I’m helping to organize a new series of symposia on papers published in the journal Neuroethics over at Brains Blog.
The first symposium has been published, and I highly recommend that anyone interested in cognitive enhancement (particularly moral enhancement) and personal identity take a look. The target article, by Farah Focquaert and Maartje Schermer, argues that the direct/indirect distinction often used to analyze enhancements is only useful insofar as it tracks whether the person enhanced was actively involved in the process. Focquaert and Schermer argue that if the recipient is passive (as is the case with DBS or drug interventions), then it is more likely that there will be disruptions to her identity.

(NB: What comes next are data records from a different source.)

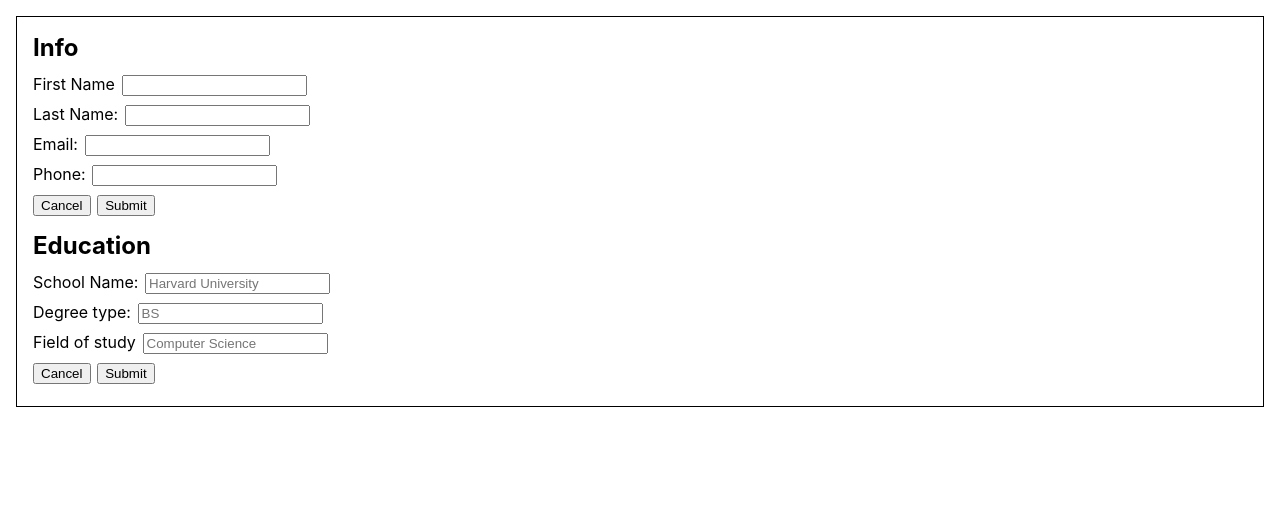
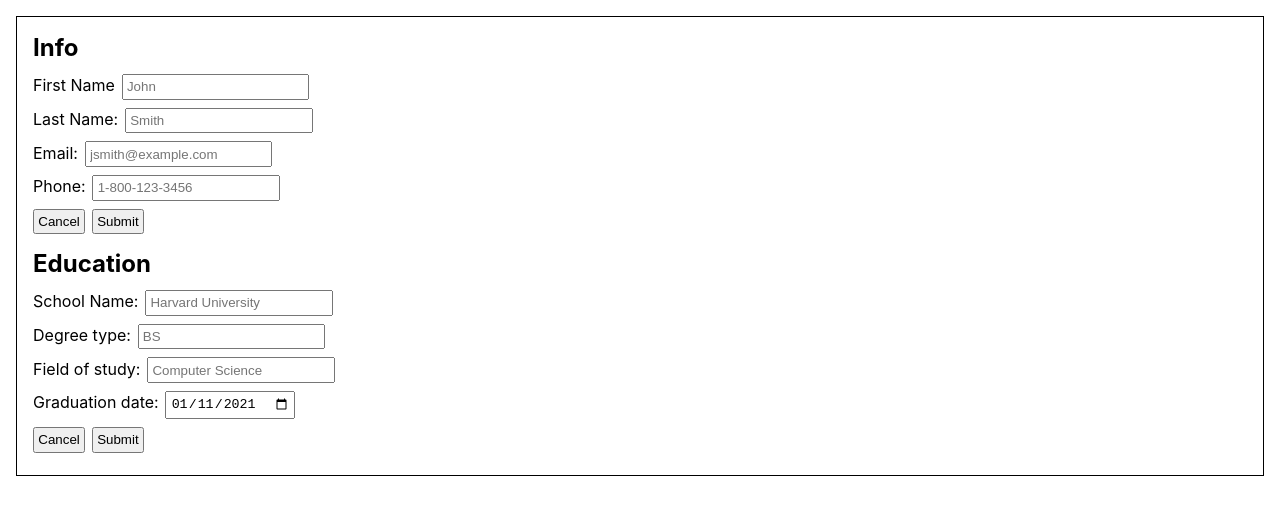
Before and after one commit to rankoliang/cv-project, a React (Create React App) app: page / in a window 1280 px wide. Shown: the top 514 px of the page. Built offline with nearby package versions, Linux system fonts and the light colour scheme.

Commit message:
Add date field to education form

```diff
--- a/package.json
+++ b/package.json
@@ -6,6 +6,7 @@
     "@testing-library/jest-dom": "^5.11.4",
     "@testing-library/react": "^11.1.0",
     "@testing-library/user-event": "^12.1.10",
+    "date-fns": "^2.16.1",
     "react": "^17.0.1",
     "react-dom": "^17.0.1",
     "react-icons": "^4.1.0",
--- a/src/components/education/education-form.js
+++ b/src/components/education/education-form.js
@@ -1,12 +1,12 @@
 import { Component } from 'react';
-import Form, { BindableInputField } from '../form';
+import Form, { bindField, InputField } from '../form';
 
 class EducationForm extends Component {
   constructor(props) {
     super(props);
 
     this.state = Object.assign({}, this.props.education);
-    this.InputField = BindableInputField(this);
+    this.InputField = bindField(InputField, this);
   }
 
   render() {
@@ -31,10 +31,16 @@ class EducationForm extends Component {
         />
         <InputField
           id="degree-field"
-          label="Field of study"
+          label="Field of study:"
           fields={['degree', 'field']}
           placeholder="Computer Science"
           required={school !== ''}
+        />
+        <InputField
+          id="graduation-date"
+          type="date"
+          label="Graduation date:"
+          field="date"
         />
       </Form>
     );
--- a/src/components/education/education.js
+++ b/src/components/education/education.js
@@ -1,9 +1,9 @@
 import { Component } from 'react';
-import Form, { BindableInputField } from '../form';
 import styled from 'styled-components';
 import EducationForm from './education-form';
+import { format, parse, isPast, isValid } from 'date-fns';
 
-const School = styled.div`
+const EducationHeader = styled.div`
   display: flex;
   align-items: center;
   border-bottom: 1px solid black;
@@ -17,49 +17,77 @@ const School = styled.div`
   }
 `;
 
-const Degree = styled.div`
-  margin: 0.25em 0;
-
-  *:not(:last-child):after {
-    content: '|';
-    margin: 0 0.25em;
-  }
+const School = styled.h3`
+  text-transform: uppercase;
+  margin: 0.1em 0;
 `;
 
 class Education extends Component {
   render() {
     const {
-      education: { school, degree },
+      education: { school, degree, date },
     } = this.props;
 
     if (school) {
       return (
         <div>
-          <School>
-            <h2>{school}</h2>
+          <EducationHeader>
+            <h2>Education</h2>
             <button onClick={this.props.toggleEdit}>Edit</button>
-          </School>
-          <Degree>
+          </EducationHeader>
+          <School>{school}</School>
+          <div>
             {degree.type && degree.field && (
-              <span>
+              <div>
                 {degree.type} in {degree.field}
-              </span>
+              </div>
             )}
-          </Degree>
+            <GraduationDate date={date} />
+          </div>
         </div>
       );
     } else {
       return (
         <div>
-          <School>
-            <h2>Education</h2>
+          <EducationHeader>
             <button onClick={this.props.toggleEdit}>Edit</button>
-          </School>
+          </EducationHeader>
         </div>
       );
     }
   }
 }
 
+class GraduationDate extends Component {
+  constructor(props) {
+    super(props);
+    this.date = parse(props.date, 'yyyy-MM-dd', new Date());
+  }
+
+  get formattedDate() {
+    return format(this.date, 'MMM dd, yyyy');
+  }
+
+  get dateContext() {
+    if (isPast(this.date)) {
+      return 'Graduated';
+    } else {
+      return 'Expected graduation';
+    }
+  }
+
+  render() {
+    if (isValid(this.date)) {
+      return (
+        <span>
+          {this.dateContext}: {this.formattedDate}
+        </span>
+      );
+    } else {
+      return null;
+    }
+  }
+}
+
 export default Education;
 export { EducationForm };
--- a/src/components/form.js
+++ b/src/components/form.js
@@ -9,6 +9,7 @@ const StyledForm = styled.form`
   }
 
   input {
+    padding: 0.25em;
     margin: 0 0.5em;
   }
 
@@ -99,10 +100,10 @@ class Form extends Component {
   }
 }
 
-const BindableInputField = function (binding) {
+const bindField = function (FieldComponent, binding) {
   return ({ field, fields = [field], ...props }) => {
     return (
-      <InputField
+      <FieldComponent
         onChange={Form.onFieldChange.apply(binding, fields)}
         value={dig(binding.state, ...fields)}
         {...props}
@@ -112,4 +113,4 @@ const BindableInputField = function (binding) {
 };
 
 export default Form;
-export { InputField, BindableInputField };
+export { InputField, bindField as bindableField, bindField };
--- a/src/components/info/info-form.js
+++ b/src/components/info/info-form.js
@@ -1,12 +1,12 @@
 import { Component } from 'react';
-import Form, { BindableInputField } from '../form';
+import Form, { bindField, InputField } from '../form';
 
 class InfoForm extends Component {
   constructor(props) {
     super(props);
 
     this.state = Object.assign({}, this.props.info);
-    this.InputField = BindableInputField(this);
+    this.InputField = bindField(InputField, this);
   }
 
   render() {
@@ -19,16 +19,30 @@ class InfoForm extends Component {
           id="first-name"
           label="First Name"
           fields={['name', 'first']}
+          placeholder="John"
           required
         />
         <InputField
           id="last-name"
           label="Last Name:"
           fields={['name', 'last']}
+          placeholder="Smith"
           required
         />
-        <InputField id="email" type="email" label="Email:" field="email" />
-        <InputField id="phone" type="tel" label="Phone:" field="phone" />
+        <InputField
+          id="email"
+          type="email"
+          label="Email:"
+          field="email"
+          placeholder="jsmith@example.com"
+        />
+        <InputField
+          id="phone"
+          type="tel"
+          label="Phone:"
+          field="phone"
+          placeholder="1-800-123-3456"
+        />
       </Form>
     );
   }
--- a/src/components/resume.js
+++ b/src/components/resume.js
@@ -2,6 +2,7 @@ import { Component } from 'react';
 import Info, { InfoForm } from './info/info';
 import Education, { EducationForm } from './education/education';
 import styled from 'styled-components';
+import { format } from 'date-fns';
 
 const StyledResume = styled.div`
   margin: 1em;
@@ -28,7 +29,7 @@ class Resume extends Component {
           type: '',
           field: '',
         },
-        date: '',
+        date: format(new Date(), 'yyyy-MM-dd'),
       },
       isEditing: {
         info: true,
```
Also changed, not shown: 1 other file (tests, documents, lock files or other folders).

The commentaries provided on Focquaert and Schermer’s article are excellent, as are their replies. Overall, the symposium provides a wide-ranging introduction to moral enhancement: I plan to use the symposium as required reading in my Neuroethics course.